▶ What is expected: Copy, from the listing, every line in which the string "light" is present.
====== Data section
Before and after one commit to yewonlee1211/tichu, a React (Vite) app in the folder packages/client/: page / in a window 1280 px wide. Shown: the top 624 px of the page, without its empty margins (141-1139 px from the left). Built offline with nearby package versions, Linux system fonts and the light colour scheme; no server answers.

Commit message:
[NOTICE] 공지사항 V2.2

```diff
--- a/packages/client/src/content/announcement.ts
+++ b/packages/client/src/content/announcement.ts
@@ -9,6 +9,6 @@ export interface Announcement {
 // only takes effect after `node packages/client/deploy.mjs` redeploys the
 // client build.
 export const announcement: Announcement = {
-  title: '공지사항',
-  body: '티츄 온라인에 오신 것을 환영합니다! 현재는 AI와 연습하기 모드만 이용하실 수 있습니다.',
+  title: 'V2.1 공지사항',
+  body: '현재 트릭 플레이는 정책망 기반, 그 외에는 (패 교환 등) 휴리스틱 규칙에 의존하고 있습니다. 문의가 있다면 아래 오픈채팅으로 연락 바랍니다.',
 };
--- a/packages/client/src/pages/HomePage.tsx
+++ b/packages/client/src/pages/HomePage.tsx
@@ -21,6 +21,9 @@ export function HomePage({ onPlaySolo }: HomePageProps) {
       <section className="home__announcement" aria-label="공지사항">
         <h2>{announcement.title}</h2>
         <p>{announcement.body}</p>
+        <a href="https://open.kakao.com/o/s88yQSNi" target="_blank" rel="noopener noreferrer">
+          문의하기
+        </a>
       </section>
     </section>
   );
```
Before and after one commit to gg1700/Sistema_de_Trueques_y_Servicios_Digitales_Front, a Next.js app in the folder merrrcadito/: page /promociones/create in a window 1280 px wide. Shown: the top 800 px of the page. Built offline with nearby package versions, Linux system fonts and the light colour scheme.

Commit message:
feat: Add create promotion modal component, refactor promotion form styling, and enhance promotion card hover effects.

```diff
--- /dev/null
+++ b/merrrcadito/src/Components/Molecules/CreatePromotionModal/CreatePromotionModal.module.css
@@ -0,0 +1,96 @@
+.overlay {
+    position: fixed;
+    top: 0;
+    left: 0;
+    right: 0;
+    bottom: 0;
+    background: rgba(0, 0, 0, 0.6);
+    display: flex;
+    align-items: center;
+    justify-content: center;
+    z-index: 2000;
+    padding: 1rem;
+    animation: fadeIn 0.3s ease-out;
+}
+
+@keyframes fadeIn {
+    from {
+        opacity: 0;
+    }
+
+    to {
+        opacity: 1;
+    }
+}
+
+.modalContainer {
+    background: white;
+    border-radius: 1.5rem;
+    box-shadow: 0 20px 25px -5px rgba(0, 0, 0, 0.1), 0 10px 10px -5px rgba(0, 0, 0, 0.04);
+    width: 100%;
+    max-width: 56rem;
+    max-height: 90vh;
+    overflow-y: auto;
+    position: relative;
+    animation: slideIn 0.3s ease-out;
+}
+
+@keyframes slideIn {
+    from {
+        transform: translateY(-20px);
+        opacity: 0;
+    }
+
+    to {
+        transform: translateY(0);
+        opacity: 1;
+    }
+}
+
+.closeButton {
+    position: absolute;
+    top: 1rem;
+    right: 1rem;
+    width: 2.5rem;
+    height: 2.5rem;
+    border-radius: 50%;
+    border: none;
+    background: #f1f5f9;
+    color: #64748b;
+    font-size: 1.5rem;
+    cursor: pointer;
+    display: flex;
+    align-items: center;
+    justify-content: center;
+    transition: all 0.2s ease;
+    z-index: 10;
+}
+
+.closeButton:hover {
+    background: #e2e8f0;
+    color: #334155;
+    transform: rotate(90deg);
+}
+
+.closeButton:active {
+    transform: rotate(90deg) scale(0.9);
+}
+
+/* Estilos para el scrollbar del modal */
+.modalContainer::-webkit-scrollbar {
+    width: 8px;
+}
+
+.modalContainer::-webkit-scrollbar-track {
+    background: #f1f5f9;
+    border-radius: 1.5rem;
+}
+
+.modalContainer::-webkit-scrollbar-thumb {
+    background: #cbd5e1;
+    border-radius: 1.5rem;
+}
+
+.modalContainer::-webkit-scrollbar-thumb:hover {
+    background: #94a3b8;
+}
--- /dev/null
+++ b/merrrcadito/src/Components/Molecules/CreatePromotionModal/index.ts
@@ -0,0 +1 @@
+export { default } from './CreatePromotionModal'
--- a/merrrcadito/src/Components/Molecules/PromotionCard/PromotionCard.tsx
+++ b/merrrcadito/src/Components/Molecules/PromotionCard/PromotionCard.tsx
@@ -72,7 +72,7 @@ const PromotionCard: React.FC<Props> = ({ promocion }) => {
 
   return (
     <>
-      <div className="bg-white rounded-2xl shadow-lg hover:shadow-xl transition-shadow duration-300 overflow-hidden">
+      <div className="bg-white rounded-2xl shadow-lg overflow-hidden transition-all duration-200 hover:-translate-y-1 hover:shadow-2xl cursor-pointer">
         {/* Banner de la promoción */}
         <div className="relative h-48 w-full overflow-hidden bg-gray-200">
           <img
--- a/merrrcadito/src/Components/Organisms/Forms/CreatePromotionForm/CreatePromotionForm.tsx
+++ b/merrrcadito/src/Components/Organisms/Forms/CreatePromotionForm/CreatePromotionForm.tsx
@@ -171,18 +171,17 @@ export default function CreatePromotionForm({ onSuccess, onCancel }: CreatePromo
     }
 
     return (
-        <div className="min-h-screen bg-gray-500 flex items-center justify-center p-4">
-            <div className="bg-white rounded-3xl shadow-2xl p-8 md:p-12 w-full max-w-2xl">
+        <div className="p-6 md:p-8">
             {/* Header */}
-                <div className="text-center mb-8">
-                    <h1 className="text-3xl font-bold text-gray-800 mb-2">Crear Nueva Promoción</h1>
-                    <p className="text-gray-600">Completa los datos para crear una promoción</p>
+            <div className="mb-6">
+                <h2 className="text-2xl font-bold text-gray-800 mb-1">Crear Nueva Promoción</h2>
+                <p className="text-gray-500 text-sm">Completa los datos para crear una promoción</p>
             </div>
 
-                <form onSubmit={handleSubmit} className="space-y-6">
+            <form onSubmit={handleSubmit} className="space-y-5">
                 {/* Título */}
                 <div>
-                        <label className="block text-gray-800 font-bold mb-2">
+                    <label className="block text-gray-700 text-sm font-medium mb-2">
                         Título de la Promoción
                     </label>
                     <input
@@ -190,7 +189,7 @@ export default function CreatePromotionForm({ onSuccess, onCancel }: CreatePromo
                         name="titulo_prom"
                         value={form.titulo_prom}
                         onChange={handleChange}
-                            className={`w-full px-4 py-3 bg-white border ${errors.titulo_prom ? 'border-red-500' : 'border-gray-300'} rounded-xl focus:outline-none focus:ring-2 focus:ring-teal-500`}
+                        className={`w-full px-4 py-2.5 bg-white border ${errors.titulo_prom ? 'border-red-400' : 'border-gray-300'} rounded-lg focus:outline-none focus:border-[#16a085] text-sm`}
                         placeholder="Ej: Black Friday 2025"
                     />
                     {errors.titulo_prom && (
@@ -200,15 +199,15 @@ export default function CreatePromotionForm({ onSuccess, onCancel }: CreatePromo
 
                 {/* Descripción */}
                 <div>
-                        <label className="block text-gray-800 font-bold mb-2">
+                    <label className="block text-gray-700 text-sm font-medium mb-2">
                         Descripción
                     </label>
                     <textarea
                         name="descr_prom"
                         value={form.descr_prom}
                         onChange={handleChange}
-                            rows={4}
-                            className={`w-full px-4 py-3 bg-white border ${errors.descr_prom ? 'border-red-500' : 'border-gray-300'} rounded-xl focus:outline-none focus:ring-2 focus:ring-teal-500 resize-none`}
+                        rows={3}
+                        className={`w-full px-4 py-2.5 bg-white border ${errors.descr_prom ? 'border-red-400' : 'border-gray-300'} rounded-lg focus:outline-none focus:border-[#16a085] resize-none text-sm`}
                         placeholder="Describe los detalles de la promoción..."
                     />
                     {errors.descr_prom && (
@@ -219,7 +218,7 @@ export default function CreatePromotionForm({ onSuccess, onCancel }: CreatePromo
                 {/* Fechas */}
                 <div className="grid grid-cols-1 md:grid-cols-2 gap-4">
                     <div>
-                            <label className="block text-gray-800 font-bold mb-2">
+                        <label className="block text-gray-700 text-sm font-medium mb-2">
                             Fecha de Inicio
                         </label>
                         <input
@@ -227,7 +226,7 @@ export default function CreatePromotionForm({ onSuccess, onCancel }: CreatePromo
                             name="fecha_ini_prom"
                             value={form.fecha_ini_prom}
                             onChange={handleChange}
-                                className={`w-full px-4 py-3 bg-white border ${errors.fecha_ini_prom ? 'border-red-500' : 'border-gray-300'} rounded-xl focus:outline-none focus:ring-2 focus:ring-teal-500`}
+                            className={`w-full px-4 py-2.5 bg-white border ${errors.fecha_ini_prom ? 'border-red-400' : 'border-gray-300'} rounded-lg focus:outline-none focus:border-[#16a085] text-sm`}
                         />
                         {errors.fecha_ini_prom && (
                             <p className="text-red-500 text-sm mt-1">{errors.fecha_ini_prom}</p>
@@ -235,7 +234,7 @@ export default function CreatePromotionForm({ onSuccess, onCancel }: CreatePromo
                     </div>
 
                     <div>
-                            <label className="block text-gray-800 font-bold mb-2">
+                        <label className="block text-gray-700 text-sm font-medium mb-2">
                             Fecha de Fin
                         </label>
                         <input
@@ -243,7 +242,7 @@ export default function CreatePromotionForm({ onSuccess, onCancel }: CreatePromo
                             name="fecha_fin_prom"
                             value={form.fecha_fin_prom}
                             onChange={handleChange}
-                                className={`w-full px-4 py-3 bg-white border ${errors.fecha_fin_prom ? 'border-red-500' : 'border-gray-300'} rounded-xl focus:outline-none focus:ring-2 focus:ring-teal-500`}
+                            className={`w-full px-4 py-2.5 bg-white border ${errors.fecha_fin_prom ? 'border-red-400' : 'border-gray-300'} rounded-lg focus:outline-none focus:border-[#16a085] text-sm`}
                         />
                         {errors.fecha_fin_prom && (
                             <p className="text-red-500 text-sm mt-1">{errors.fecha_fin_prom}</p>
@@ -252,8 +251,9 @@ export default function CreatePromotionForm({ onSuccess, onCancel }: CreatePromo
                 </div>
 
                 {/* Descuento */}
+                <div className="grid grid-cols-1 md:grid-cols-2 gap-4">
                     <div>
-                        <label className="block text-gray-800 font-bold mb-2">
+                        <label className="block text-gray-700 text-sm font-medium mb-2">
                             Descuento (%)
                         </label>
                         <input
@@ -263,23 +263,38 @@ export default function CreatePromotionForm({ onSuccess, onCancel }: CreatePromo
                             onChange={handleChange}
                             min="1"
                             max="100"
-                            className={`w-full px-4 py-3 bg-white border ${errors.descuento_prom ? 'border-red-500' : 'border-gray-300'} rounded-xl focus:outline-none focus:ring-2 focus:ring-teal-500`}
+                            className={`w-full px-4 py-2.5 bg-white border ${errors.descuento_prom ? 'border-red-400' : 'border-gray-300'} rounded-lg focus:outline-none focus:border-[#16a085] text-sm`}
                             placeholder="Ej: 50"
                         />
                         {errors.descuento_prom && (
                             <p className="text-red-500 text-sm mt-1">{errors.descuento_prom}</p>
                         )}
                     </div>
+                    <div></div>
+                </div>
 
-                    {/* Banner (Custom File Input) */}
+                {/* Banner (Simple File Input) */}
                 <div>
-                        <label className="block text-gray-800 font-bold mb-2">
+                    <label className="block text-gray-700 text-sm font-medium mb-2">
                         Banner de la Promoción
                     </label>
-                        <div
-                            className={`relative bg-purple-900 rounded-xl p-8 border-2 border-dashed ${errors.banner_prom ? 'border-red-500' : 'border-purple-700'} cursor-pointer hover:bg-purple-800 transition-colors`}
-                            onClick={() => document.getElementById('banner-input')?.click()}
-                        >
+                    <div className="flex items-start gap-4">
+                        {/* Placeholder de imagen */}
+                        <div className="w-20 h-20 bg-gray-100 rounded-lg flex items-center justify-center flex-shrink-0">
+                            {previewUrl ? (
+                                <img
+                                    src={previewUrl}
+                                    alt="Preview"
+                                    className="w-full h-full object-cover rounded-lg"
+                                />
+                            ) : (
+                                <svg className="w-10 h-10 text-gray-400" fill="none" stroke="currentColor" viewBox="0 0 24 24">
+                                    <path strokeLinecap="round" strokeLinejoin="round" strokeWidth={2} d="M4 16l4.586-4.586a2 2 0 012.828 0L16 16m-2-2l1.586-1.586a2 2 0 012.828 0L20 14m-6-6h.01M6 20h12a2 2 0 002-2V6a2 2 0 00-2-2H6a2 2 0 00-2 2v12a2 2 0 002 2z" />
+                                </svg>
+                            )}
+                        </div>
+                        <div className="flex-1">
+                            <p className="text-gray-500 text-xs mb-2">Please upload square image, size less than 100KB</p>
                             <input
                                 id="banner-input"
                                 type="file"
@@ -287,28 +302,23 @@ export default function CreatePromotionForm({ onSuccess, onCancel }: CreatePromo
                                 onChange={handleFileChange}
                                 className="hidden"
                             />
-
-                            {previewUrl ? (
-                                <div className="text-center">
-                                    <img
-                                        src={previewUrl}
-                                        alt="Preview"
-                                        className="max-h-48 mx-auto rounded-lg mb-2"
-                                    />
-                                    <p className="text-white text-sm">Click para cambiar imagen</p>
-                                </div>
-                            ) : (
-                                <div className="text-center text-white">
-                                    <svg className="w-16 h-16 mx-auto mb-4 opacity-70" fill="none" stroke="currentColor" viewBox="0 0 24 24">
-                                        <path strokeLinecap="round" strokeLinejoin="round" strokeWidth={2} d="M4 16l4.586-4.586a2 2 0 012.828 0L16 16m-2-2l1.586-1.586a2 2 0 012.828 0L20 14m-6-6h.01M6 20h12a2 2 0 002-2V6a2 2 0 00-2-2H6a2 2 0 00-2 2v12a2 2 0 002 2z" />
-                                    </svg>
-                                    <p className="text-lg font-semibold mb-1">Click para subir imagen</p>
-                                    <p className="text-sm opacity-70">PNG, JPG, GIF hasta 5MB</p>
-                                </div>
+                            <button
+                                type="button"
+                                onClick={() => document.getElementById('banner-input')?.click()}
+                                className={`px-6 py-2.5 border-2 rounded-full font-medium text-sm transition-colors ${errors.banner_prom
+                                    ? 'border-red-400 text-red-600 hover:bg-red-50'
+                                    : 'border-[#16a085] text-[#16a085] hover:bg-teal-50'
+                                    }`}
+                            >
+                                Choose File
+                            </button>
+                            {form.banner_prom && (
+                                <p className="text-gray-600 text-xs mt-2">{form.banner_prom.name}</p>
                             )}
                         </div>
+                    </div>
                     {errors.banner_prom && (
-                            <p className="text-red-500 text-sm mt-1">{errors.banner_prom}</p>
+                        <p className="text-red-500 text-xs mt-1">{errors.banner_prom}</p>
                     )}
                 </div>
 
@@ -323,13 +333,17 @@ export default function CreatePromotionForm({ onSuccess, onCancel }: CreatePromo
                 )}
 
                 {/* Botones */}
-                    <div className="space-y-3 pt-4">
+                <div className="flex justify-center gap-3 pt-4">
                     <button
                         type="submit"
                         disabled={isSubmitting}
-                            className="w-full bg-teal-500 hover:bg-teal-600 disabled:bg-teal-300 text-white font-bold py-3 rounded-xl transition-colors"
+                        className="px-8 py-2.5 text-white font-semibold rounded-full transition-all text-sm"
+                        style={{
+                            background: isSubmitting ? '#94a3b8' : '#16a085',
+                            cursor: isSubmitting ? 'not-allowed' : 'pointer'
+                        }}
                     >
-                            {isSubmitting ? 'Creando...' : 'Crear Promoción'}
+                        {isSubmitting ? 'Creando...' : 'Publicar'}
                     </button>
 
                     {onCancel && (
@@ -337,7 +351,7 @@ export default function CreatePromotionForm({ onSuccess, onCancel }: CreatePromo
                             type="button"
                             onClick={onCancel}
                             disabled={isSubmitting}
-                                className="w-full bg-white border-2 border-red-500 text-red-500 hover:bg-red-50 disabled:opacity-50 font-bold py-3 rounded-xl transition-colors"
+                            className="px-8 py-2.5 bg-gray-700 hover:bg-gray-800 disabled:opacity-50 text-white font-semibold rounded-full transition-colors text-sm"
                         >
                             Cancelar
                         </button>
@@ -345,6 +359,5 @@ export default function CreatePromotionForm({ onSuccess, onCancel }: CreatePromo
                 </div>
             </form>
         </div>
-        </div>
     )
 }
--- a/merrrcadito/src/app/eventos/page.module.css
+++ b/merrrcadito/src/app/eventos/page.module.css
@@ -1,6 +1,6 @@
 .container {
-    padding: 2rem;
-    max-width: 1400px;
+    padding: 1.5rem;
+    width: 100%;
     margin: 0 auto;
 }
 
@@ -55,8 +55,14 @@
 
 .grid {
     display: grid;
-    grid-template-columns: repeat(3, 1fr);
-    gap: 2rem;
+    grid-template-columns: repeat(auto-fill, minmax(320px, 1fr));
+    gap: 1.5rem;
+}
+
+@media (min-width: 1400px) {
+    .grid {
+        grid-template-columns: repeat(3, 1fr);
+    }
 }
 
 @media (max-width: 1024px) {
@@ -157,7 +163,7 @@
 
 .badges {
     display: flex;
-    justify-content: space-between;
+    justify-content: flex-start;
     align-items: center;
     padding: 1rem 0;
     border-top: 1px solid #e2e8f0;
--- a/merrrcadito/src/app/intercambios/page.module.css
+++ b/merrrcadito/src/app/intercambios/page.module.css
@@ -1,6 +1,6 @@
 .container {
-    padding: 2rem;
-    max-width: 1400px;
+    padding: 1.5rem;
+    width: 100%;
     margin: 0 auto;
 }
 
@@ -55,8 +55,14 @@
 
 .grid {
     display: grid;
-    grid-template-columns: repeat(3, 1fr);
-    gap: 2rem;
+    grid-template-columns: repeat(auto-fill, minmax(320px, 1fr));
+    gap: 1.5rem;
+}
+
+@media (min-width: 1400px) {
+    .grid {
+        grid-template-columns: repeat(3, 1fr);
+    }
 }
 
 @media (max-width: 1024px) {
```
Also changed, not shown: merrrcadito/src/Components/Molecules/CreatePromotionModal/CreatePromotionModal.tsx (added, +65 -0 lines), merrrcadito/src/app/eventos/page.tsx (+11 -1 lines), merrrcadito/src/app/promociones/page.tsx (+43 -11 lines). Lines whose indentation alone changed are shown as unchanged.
============
▶ Solution to the problem:
Before and after one commit to yewonlee1211/tichu, a React (Vite) app in the folder packages/client/: page / in a window 1280 px wide. Shown: the top 624 px of the page, without its empty margins (141-1139 px from the left). Built offline with nearby package versions, Linux system fonts and the light colour scheme; no server answers.
Before and after one commit to gg1700/Sistema_de_Trueques_y_Servicios_Digitales_Front, a Next.js app in the folder merrrcadito/: page /promociones/create in a window 1280 px wide. Shown: the top 800 px of the page. Built offline with nearby package versions, Linux system fonts and the light colour scheme.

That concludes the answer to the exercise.